Kinsa, makers of the first FDA approved app-enabled smartphone thermometer thst won the 2013 Cleveland Clinic Medical Innovation Grand Prize and recently appeared in Apple’s “Parenthood” TV... Read more
iPad: A More Positive Outlook – The ‘Book Mys...
It’s good to hear someone saying positive things about the iPad. I’ve been trying to bend my mind around how Apple’s tablet could have gone from zero to bestselling personal computing device on the... Read more
Mac Pros on sale for up to $279 off MSRP
Amazon has Mac Pros in stock and on sale for up to $279 off MSRP. Shipping is free: - 4-Core Mac Pro: $2725.87, $273 off MSRP (9%) - 6-Core Mac Pro: $3719.99, $279 off MSRP (7%) Read more
Sale! 13-inch Retina MacBook Pros for up to $...
B&H Photo has 13″ Retina MacBook Pros on sale for up to $205 off MSRP. Shipping is free, and B&H charges NY sales tax only: - 13″ 2.6GHz/128GB Retina MacBook Pro: $1219.99 save $80 - 13″ 2.... Read more

Jobs Board

*Apple* Retail - Multiple Positions (US) - A...
Sales Specialist - Retail Customer Service and Sales Transform Apple Store visitors into loyal Apple customers. When customers enter the store, you're also the Read more
*Apple* Solutions Consultant - Retail Sales...
**Job Summary** As an Apple Solutions Consultant (ASC) you are the link between our customers and our products. Your role is to drive the Apple business in a retail Read more
Position Opening at *Apple* - Apple (United...
…Summary** As a Specialist, you help create the energy and excitement around Apple products, providing the right solutions and getting products into customers' hands. You Read more
Position Opening at *Apple* - Apple (United...
**Job Summary** The Apple Store is a retail environment like no other - uniquely focused on delivering amazing customer experiences. As an Expert, you introduce people Read more
*Apple* Solutions Consultant - Retail Sales...
**Job Summary** As an Apple Solutions Consultant (ASC) you are the link between our customers and our products.

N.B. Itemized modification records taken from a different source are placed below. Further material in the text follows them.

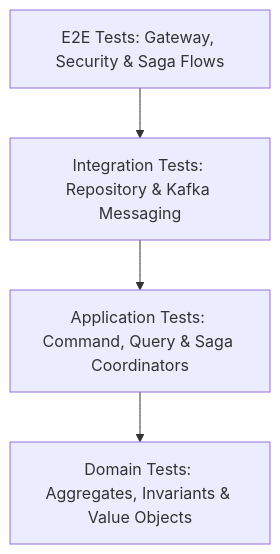
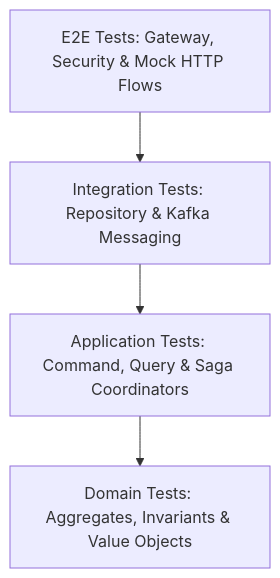
Before and after one commit to tianshi04/rent-a-girlfriend: the diagram in services/booking-service/docs/TESTING.md, drawn with Mermaid. The commit also changed other lines of this file and 17 other files, not shown here.

````diff
--- a/services/booking-service/docs/TESTING.md
+++ b/services/booking-service/docs/TESTING.md
@@ -13,6 +13,6 @@
 ```mermaid
 graph TD
-    A[E2E Tests: Gateway, Security & Saga Flows] --> B[Integration Tests: Repository & Kafka Messaging]
+    A[E2E Tests: Gateway, Security & Mock HTTP Flows] --> B[Integration Tests: Repository & Kafka Messaging]
     B --> C[Application Tests: Command, Query & Saga Coordinators]
     C --> D[Domain Tests: Aggregates, Invariants & Value Objects]
 ```
````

Your role is to drive the Apple business in a retail Read more
All contents are Copyright 1984-2011 by Xplain Corporation. All rights reserved. Theme designed by Icreon.